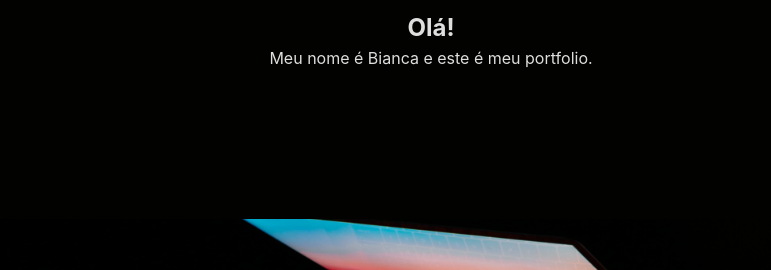
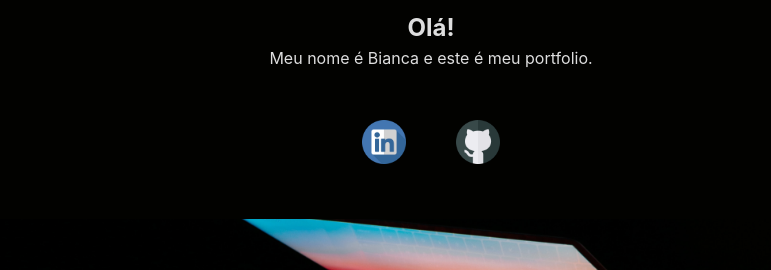
Before and after one commit to biancashiromoto/biancashiromoto.github.io, a React (Vite) app: page / in a window 1280 px wide. Shown: the part 206-476 px from the top of the page, without its empty margins (209-980 px from the left). Built offline with nearby package versions, Linux system fonts and the light colour scheme.

Commit message:
Fix style for LinkItems

```diff
--- a/src/components/LinkItems/LinkItems.css
+++ b/src/components/LinkItems/LinkItems.css
@@ -1,4 +1,4 @@
-.links--container {
+.links-container {
   align-items: center;
   display: flex;
   gap: 50px;
--- a/src/components/LinkItems/LinkItems.jsx
+++ b/src/components/LinkItems/LinkItems.jsx
@@ -1,8 +1,9 @@
 import { github_URL, linkedin_URL } from "../../info";
+import './LinkItems.css';
 
 function LinkItems() {
   return (
-    <div className="links--container">
+    <div className="links-container">
       <a
         className="linkedin-link"
         href={ linkedin_URL }
```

• _What the task asks_
Check each line of the data for the string "components" and state how many lines contain it, without any other output.

• _Answer to this problem_
4